§ **WHAT TO WORK ON**: Below are records; work out how many of their lines contain the word "from" and reply with the number only.

Web page edit records:
☆ ☆ ☆
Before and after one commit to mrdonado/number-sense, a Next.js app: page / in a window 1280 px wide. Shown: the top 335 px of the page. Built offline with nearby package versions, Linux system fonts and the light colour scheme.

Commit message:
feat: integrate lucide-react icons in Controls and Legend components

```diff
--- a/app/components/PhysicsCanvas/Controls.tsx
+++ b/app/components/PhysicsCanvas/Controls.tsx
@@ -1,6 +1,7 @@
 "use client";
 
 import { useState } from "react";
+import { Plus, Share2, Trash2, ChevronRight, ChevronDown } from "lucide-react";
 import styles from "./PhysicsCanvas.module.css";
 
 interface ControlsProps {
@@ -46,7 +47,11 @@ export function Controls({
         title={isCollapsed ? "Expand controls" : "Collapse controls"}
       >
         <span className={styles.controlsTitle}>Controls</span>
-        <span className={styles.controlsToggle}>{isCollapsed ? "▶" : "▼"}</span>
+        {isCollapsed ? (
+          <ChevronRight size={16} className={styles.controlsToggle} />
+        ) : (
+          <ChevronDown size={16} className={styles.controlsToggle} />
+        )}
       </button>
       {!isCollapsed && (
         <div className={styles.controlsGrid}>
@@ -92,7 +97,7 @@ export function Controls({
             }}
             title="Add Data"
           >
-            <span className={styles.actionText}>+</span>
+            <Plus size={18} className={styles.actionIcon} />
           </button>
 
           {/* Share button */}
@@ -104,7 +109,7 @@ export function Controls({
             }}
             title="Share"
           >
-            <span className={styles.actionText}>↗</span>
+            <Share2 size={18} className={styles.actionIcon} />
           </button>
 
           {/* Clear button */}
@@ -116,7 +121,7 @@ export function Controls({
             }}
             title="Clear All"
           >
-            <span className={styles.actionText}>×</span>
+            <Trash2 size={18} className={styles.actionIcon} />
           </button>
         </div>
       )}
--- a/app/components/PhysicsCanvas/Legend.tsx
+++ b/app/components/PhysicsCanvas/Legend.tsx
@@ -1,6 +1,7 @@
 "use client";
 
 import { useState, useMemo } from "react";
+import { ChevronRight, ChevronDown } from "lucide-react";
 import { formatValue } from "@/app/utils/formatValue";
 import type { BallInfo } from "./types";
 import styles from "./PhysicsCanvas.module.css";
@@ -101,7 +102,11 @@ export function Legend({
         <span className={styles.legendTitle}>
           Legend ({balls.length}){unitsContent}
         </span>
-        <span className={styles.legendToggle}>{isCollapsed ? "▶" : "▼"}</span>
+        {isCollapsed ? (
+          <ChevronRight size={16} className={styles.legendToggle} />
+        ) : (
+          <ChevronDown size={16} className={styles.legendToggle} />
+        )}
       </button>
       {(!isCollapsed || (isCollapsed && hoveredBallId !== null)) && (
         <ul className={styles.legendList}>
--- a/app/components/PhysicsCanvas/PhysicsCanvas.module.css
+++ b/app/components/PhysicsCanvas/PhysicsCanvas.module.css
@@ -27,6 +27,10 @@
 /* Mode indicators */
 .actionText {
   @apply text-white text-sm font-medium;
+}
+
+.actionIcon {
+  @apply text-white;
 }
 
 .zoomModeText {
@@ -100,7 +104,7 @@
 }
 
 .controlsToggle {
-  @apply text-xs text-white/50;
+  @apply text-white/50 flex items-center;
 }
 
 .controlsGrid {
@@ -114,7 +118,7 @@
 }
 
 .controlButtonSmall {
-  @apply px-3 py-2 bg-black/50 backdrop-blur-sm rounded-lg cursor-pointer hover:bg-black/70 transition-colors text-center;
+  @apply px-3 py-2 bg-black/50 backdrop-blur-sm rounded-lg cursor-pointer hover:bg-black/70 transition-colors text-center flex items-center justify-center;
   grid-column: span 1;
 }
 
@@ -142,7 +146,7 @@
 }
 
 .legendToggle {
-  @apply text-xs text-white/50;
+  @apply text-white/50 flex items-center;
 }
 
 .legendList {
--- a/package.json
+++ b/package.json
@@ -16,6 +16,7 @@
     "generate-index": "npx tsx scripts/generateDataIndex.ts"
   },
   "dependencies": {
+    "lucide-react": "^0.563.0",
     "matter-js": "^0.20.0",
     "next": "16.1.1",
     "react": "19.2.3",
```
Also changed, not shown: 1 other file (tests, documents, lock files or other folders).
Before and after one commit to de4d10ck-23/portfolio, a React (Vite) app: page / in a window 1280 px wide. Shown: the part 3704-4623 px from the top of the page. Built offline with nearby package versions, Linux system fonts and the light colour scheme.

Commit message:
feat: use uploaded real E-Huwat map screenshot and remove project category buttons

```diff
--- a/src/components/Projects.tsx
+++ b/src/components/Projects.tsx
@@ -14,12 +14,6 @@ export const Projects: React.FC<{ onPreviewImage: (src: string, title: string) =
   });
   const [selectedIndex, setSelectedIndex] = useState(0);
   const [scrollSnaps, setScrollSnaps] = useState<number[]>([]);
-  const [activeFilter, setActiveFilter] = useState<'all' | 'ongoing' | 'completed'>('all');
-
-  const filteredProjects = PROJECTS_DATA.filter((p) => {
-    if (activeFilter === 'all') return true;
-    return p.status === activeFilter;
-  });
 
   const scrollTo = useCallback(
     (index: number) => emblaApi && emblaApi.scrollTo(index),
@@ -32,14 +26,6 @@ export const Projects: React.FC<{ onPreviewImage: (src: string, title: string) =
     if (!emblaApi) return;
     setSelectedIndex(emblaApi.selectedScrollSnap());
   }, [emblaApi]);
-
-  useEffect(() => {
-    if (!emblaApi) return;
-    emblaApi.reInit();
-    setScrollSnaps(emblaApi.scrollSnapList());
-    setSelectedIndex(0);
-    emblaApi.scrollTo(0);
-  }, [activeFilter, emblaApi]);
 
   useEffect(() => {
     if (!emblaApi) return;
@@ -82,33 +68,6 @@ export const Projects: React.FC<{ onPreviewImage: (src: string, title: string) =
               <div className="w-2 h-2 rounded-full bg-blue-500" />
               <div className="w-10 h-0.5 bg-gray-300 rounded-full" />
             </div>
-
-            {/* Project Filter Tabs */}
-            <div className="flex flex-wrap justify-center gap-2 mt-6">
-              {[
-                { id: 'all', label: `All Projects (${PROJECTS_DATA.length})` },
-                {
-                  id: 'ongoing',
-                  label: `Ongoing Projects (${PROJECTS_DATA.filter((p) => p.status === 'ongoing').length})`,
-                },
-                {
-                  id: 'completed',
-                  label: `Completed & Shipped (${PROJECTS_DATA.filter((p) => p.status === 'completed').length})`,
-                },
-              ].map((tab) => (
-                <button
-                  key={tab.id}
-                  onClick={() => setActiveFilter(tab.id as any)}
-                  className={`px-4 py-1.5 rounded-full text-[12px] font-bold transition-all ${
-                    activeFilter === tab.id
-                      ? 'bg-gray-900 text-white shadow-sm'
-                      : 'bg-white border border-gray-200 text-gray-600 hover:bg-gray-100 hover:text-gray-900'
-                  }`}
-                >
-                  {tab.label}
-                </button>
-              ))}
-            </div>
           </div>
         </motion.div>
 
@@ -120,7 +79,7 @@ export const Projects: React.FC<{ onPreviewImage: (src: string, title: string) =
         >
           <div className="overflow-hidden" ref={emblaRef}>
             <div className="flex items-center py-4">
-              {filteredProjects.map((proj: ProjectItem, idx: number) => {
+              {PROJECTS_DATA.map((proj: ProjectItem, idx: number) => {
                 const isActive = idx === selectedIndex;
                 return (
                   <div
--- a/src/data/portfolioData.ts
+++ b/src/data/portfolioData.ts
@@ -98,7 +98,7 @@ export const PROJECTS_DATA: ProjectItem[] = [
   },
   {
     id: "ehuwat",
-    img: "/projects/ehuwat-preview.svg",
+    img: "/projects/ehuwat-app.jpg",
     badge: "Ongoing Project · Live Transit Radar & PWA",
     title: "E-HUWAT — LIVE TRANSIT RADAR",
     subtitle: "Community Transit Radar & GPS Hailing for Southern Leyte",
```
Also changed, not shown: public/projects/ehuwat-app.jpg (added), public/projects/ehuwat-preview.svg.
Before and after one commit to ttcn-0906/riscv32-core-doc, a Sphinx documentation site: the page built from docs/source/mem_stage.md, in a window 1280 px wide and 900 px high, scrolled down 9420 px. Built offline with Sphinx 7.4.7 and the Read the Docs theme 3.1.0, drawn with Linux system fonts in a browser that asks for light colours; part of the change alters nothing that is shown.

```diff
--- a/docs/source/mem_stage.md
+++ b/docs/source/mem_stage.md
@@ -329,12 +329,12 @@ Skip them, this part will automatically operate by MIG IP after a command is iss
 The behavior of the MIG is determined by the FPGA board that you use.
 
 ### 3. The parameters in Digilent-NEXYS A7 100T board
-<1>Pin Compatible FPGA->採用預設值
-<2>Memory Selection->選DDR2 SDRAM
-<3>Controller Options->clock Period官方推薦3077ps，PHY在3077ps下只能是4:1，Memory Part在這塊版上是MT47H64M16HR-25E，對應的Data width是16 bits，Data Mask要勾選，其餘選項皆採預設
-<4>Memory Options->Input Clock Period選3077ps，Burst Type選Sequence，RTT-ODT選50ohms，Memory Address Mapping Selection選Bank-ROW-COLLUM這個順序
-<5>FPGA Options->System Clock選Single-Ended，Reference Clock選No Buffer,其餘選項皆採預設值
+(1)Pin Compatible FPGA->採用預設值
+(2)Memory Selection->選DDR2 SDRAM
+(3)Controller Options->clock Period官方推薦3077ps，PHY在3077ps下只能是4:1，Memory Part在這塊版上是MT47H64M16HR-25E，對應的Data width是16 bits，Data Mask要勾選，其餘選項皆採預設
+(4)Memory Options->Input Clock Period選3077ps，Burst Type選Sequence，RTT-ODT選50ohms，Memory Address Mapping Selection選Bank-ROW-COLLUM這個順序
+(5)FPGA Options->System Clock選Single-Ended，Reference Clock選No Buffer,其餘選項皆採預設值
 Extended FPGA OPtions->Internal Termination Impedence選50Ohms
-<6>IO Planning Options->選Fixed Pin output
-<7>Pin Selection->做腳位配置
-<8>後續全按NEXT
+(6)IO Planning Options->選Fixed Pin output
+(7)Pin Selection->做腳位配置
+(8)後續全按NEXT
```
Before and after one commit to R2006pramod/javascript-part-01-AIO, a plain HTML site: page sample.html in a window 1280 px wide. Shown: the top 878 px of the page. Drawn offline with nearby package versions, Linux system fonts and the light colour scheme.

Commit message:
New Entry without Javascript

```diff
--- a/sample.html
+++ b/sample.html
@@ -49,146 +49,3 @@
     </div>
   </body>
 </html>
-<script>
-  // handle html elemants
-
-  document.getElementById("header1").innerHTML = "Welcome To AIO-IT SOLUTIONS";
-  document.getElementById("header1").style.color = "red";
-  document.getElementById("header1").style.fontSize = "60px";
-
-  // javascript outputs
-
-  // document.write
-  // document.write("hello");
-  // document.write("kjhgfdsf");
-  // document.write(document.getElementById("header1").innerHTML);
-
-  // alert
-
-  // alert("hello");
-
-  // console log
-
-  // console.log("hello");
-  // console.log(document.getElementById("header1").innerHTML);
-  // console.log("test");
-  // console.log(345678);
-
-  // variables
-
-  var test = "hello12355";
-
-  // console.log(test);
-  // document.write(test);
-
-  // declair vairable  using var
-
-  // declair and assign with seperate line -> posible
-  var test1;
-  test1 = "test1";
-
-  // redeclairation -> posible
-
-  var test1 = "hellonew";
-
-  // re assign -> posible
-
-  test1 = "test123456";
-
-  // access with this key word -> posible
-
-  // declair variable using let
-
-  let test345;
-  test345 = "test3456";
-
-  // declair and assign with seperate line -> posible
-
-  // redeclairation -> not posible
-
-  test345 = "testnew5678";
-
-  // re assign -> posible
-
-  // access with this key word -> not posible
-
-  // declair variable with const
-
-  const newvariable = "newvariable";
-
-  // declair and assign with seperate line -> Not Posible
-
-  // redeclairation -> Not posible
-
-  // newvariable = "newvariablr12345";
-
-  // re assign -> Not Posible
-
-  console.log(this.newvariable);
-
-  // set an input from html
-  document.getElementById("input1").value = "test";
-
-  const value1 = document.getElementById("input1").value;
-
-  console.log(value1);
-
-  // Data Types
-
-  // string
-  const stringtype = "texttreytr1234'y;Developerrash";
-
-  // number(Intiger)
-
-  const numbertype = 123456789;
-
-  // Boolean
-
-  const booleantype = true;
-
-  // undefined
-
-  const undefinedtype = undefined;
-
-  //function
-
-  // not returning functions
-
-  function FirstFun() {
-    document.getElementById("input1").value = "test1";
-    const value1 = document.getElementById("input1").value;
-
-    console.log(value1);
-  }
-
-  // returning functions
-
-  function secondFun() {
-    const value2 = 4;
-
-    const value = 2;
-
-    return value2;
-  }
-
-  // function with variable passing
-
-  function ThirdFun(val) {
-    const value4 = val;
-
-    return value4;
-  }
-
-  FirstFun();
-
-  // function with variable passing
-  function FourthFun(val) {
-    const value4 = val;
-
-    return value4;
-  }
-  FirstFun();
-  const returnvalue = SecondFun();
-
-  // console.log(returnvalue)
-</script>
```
☆ ☆ ☆
§ **YOUR RESPONSE**: 11